(Change listing data)
⟨
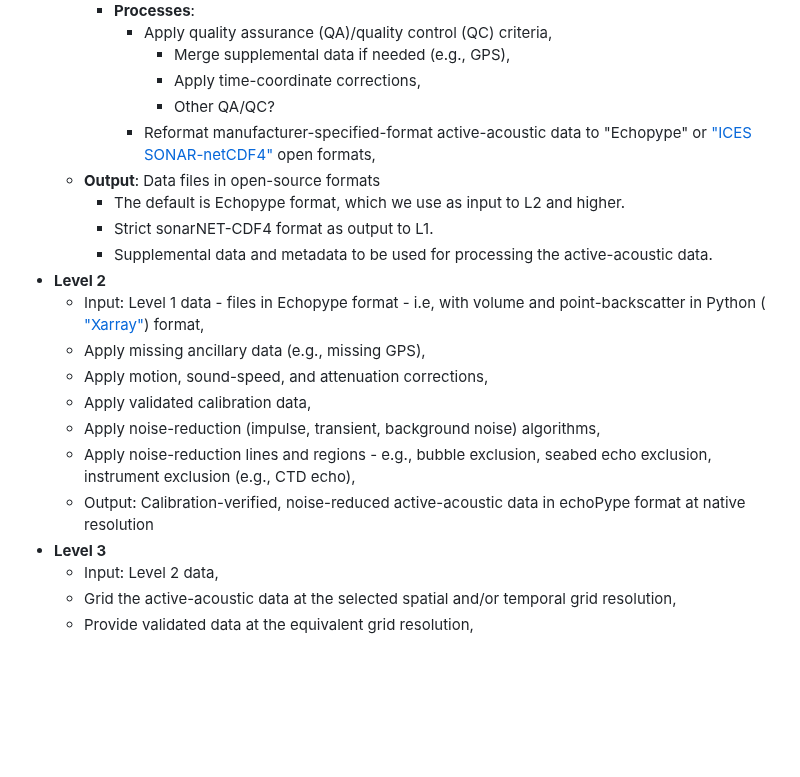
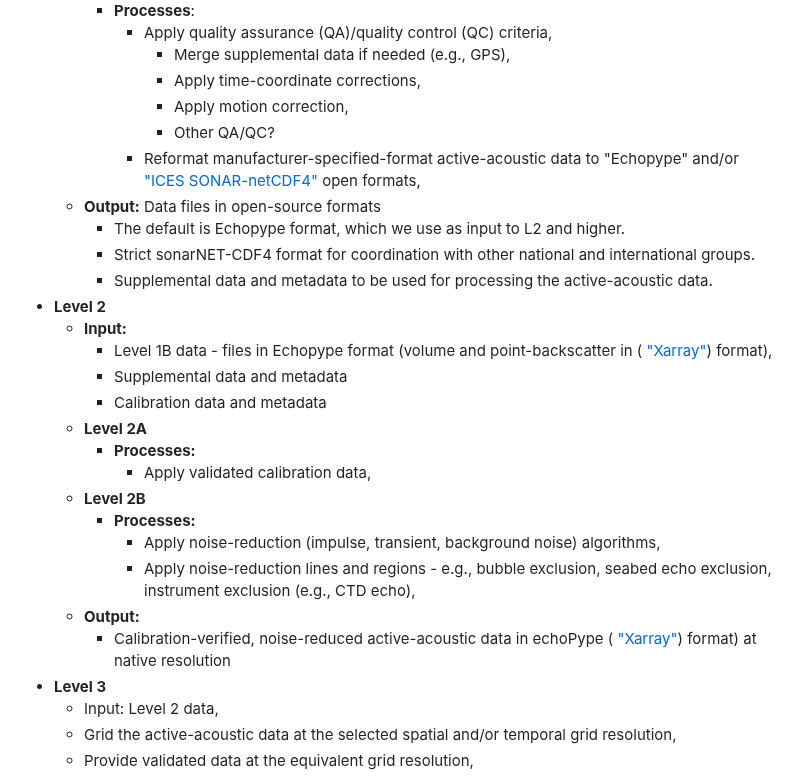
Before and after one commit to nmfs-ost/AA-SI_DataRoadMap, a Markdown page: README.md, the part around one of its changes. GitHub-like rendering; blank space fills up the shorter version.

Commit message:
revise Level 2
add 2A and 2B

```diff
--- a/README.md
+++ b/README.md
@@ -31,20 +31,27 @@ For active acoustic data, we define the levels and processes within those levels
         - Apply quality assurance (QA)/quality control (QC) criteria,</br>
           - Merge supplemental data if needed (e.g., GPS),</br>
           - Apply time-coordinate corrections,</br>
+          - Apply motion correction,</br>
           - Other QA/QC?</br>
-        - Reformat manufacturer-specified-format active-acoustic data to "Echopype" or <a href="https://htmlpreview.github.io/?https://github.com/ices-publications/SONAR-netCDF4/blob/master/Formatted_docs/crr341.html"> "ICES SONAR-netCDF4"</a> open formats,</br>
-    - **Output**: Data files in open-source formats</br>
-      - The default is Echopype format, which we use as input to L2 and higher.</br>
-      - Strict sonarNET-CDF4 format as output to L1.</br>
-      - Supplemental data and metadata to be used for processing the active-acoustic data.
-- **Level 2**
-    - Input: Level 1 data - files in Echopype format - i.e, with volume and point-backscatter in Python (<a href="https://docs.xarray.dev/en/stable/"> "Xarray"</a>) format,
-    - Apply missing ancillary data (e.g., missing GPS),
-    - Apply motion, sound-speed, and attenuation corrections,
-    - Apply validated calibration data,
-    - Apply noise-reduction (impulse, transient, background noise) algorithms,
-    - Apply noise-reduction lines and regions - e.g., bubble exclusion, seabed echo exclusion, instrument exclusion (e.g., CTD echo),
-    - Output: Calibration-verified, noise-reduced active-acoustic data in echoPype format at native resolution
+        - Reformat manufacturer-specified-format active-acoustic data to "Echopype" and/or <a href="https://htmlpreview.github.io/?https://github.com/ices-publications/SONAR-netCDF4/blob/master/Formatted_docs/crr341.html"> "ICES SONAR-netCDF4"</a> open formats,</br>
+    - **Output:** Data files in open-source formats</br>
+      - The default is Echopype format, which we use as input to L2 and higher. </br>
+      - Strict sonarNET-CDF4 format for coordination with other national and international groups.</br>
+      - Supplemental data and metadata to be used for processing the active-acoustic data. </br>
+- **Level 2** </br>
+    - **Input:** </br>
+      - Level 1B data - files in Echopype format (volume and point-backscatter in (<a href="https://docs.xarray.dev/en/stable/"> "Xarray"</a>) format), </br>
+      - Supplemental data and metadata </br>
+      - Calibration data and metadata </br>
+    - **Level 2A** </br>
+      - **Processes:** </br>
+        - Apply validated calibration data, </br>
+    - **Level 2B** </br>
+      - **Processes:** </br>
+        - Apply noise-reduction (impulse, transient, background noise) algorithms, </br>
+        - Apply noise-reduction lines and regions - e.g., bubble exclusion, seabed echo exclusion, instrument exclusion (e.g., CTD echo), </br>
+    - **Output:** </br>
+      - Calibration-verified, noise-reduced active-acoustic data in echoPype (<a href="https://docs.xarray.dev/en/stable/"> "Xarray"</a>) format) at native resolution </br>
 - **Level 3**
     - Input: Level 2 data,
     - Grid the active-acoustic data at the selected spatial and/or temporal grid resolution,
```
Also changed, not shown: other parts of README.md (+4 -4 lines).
⟩
⟨
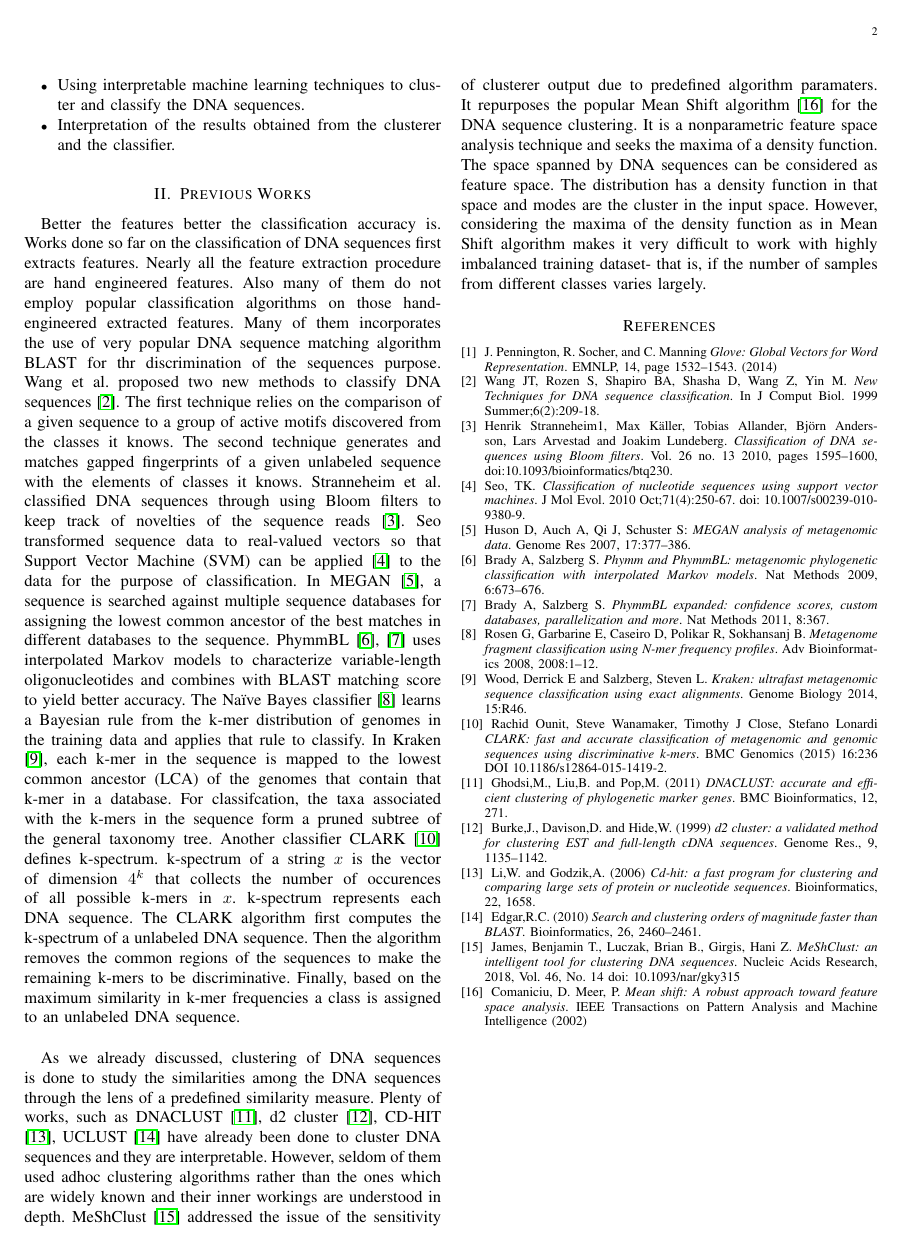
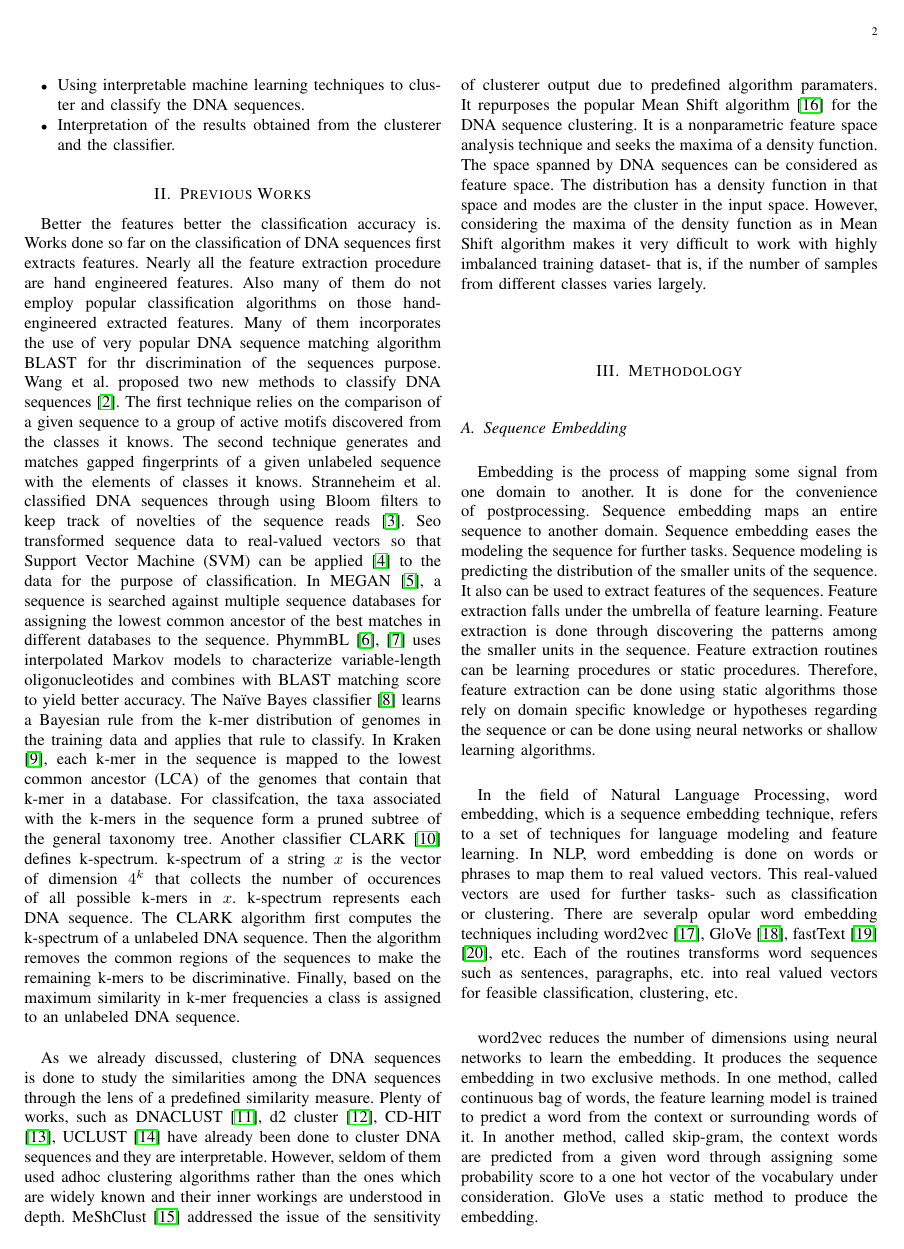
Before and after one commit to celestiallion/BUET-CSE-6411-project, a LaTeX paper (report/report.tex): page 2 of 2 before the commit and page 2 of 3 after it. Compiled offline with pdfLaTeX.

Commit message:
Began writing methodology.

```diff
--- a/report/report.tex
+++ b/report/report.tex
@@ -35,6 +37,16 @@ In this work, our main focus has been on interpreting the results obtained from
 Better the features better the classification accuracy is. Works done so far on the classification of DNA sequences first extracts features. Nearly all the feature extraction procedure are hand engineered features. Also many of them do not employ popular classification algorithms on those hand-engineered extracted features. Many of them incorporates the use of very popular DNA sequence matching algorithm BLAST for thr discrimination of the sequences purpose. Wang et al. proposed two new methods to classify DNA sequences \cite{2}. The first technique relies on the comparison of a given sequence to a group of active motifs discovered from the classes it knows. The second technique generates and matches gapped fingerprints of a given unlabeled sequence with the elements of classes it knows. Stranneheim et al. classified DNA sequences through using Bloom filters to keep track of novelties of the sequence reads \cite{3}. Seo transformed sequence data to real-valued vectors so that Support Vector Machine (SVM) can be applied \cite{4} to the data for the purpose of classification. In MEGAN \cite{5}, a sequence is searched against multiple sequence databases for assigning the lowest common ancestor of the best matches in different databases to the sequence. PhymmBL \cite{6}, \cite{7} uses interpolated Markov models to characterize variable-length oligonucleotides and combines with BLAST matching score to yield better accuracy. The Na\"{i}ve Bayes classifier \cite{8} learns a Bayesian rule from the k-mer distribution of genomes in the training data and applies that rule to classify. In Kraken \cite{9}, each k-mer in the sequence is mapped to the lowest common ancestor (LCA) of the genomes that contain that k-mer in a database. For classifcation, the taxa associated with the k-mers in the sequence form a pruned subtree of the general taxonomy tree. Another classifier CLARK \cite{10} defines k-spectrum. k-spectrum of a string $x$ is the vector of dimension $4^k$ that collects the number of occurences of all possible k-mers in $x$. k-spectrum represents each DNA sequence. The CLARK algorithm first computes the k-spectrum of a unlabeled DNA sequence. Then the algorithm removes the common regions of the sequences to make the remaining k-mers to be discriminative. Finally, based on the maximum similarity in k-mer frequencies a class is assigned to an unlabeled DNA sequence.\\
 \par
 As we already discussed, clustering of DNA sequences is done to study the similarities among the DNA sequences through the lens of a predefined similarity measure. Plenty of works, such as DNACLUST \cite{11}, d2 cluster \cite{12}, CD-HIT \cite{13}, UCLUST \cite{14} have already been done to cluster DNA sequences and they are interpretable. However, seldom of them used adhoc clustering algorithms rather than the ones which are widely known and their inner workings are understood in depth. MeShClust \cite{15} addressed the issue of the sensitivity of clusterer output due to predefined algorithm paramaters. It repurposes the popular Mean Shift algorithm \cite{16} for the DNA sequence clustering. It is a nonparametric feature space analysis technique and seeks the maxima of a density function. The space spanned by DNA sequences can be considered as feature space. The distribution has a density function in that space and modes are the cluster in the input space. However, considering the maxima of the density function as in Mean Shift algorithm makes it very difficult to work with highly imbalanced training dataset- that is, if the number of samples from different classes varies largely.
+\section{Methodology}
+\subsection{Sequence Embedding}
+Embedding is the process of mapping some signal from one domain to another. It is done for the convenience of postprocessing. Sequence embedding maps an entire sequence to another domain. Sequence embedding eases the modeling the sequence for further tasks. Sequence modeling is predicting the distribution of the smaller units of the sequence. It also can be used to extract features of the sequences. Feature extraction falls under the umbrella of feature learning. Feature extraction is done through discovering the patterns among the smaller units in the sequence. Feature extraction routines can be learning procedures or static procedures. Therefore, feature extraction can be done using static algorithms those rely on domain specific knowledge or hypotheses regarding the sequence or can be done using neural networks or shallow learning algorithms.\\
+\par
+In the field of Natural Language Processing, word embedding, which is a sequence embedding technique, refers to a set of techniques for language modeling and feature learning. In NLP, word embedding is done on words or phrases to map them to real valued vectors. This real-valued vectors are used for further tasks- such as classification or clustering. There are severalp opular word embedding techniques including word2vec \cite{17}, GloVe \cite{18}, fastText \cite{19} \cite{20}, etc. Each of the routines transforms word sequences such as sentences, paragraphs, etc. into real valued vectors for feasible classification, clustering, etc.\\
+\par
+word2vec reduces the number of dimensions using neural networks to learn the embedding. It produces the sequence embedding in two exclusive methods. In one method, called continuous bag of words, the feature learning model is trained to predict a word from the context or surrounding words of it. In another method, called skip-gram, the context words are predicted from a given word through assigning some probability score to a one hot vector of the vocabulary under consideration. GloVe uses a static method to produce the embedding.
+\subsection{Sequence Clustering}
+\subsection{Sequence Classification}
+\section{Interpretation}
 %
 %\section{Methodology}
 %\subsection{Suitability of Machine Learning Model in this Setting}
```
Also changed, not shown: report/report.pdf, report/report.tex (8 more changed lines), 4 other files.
⟩
TASK:
If a line in the data above includes the string "volume", copy it.

OUTPUT FOR THIS EXERCISE:
-    - Input: Level 1 data - files in Echopype format - i.e, with volume and point-backscatter in Python (<a href="https://docs.xarray.dev/en/stable/"> "Xarray"</a>) format,
+      - Level 1B data - files in Echopype format (volume and point-backscatter in (<a href="https://docs.xarray.dev/en/stable/"> "Xarray"</a>) format), </br>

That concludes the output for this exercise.